**Task goal:**
Go through the entries below and copy each line containing the word "import".

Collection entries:
++++++

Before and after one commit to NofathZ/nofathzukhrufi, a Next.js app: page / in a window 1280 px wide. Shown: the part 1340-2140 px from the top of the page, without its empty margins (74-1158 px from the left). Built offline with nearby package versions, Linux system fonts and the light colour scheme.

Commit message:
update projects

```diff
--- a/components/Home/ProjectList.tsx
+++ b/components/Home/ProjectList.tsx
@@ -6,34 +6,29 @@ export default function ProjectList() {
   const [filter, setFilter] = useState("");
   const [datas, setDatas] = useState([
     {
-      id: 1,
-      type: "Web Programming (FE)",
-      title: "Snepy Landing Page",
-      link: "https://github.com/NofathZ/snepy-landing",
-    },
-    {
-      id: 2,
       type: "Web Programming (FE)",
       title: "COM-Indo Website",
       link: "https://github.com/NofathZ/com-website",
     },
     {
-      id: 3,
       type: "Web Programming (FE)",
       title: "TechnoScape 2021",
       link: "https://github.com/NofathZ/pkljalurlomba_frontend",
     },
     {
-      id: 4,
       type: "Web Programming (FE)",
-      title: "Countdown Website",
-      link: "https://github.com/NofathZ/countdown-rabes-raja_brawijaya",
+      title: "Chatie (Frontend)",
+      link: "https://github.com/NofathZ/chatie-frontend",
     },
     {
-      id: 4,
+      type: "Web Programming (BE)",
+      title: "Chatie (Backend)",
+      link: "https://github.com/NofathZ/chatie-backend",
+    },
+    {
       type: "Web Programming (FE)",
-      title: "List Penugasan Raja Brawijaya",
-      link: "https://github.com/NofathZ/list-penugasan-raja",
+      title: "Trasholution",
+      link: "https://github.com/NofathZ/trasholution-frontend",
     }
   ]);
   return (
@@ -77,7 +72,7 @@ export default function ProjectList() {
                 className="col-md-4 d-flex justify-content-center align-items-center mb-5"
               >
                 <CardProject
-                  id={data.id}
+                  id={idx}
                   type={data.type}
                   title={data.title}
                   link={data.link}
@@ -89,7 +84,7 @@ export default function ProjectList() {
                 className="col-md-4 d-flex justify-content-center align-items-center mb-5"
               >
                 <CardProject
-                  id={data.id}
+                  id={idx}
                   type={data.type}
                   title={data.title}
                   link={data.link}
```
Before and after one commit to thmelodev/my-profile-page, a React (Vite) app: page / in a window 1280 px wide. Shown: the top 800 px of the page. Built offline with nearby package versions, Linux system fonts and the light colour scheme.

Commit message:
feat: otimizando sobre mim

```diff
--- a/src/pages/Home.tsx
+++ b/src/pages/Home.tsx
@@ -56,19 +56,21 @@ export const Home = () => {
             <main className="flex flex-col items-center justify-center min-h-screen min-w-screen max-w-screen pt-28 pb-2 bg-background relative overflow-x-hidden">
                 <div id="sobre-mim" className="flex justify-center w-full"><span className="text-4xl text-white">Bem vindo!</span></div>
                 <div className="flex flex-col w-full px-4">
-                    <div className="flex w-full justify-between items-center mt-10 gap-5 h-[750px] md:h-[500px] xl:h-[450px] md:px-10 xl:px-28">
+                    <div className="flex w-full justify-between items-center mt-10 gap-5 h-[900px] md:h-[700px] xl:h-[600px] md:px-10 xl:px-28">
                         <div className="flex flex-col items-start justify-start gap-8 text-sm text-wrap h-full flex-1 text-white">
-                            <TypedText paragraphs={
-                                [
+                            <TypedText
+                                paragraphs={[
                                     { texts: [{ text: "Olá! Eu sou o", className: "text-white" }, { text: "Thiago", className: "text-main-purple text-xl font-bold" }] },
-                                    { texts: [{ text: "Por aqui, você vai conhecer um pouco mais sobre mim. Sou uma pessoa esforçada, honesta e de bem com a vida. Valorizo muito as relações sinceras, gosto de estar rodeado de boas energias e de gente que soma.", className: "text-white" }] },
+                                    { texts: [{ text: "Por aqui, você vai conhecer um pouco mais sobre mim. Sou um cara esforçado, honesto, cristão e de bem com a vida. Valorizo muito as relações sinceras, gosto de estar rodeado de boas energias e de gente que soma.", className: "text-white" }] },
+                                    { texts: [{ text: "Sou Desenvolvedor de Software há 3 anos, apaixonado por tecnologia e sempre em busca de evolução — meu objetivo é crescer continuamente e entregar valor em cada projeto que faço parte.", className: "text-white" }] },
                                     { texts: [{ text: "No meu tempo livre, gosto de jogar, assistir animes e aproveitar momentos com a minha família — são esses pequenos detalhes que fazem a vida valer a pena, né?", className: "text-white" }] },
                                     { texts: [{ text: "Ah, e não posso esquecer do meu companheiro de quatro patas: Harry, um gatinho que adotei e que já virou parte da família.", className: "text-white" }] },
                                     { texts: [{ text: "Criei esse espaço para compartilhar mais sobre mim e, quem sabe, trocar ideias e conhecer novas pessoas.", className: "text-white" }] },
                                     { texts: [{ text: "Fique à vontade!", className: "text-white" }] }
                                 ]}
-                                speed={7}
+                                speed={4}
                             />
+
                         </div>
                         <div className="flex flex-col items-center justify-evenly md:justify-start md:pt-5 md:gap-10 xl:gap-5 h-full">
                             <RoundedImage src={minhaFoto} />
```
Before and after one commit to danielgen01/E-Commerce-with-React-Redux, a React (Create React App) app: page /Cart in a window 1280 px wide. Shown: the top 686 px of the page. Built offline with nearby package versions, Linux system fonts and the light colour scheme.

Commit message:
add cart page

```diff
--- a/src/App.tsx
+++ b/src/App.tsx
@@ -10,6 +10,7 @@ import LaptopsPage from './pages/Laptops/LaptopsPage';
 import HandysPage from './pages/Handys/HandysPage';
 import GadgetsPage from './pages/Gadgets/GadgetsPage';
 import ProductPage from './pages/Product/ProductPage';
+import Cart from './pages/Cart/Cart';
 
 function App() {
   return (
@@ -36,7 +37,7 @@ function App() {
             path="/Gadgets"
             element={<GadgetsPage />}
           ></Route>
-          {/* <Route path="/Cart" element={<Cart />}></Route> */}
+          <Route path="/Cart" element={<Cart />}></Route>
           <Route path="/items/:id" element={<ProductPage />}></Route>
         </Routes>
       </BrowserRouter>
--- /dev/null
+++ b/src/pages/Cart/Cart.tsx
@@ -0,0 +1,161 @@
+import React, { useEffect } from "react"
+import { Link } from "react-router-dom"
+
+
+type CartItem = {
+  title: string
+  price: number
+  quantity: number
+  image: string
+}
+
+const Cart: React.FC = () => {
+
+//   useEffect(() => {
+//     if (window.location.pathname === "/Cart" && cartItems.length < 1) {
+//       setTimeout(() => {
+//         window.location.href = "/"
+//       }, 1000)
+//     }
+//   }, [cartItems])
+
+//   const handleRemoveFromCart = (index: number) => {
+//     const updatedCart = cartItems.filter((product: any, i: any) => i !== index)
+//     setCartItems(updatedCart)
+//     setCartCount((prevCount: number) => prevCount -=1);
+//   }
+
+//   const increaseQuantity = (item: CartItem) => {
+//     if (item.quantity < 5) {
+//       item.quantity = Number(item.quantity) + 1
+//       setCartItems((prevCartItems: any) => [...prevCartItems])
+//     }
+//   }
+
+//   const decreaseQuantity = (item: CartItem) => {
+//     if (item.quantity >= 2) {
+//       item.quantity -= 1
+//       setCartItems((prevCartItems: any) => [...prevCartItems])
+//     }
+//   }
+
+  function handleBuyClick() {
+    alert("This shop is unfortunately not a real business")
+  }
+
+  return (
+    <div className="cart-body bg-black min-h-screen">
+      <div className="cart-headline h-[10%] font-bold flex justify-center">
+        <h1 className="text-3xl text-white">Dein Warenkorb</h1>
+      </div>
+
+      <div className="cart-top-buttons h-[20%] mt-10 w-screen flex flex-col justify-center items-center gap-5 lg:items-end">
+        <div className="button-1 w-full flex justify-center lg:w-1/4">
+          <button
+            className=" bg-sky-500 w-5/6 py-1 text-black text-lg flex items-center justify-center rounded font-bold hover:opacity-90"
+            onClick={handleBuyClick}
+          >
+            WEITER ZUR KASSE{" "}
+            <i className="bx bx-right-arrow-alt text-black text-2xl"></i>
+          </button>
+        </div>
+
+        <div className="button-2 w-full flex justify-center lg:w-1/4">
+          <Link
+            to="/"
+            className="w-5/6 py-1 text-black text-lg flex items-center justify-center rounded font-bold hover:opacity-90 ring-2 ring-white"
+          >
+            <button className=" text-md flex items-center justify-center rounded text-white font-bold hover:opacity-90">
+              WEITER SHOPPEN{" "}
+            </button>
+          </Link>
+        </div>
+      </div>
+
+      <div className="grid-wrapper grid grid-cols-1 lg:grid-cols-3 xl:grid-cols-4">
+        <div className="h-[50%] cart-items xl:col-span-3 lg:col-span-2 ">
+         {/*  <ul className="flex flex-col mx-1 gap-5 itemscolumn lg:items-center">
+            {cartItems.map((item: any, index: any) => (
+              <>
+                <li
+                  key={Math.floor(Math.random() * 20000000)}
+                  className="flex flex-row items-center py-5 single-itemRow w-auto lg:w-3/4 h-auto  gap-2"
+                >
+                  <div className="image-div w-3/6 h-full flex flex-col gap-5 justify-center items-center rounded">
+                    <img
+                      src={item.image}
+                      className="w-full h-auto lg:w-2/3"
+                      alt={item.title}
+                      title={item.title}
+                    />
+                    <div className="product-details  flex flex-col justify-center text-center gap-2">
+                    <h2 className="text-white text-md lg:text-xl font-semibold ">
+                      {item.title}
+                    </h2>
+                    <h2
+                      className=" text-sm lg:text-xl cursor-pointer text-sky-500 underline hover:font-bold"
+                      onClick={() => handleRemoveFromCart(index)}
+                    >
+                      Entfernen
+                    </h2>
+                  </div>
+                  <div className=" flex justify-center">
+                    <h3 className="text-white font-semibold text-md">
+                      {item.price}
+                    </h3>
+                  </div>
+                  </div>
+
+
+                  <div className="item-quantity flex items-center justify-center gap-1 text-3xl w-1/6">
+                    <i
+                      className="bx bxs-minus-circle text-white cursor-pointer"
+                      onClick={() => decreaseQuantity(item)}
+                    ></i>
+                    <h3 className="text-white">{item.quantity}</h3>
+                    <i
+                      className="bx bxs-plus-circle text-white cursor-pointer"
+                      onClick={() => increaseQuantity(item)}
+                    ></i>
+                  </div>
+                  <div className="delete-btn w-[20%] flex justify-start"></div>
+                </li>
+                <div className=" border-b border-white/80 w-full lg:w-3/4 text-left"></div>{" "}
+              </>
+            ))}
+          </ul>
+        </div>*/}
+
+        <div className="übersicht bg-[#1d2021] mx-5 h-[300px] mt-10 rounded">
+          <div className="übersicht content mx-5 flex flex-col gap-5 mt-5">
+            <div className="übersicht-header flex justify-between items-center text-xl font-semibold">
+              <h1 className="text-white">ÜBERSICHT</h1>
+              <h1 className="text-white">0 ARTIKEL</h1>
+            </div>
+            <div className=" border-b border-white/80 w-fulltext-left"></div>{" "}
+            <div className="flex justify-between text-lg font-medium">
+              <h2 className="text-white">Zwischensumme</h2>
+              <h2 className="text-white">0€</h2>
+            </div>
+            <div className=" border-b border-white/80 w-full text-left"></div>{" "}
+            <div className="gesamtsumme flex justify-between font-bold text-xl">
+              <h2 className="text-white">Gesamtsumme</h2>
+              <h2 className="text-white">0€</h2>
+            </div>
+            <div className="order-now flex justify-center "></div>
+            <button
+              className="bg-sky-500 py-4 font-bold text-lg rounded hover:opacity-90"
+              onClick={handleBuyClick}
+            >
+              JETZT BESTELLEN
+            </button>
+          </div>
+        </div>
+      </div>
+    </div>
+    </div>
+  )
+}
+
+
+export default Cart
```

++++++

**Answer area:**
@@ -10,6 +10,7 @@ import LaptopsPage from './pages/Laptops/LaptopsPage';
 import HandysPage from './pages/Handys/HandysPage';
 import GadgetsPage from './pages/Gadgets/GadgetsPage';
 import ProductPage from './pages/Product/ProductPage';
+import Cart from './pages/Cart/Cart';
+import React, { useEffect } from "react"
+import { Link } from "react-router-dom"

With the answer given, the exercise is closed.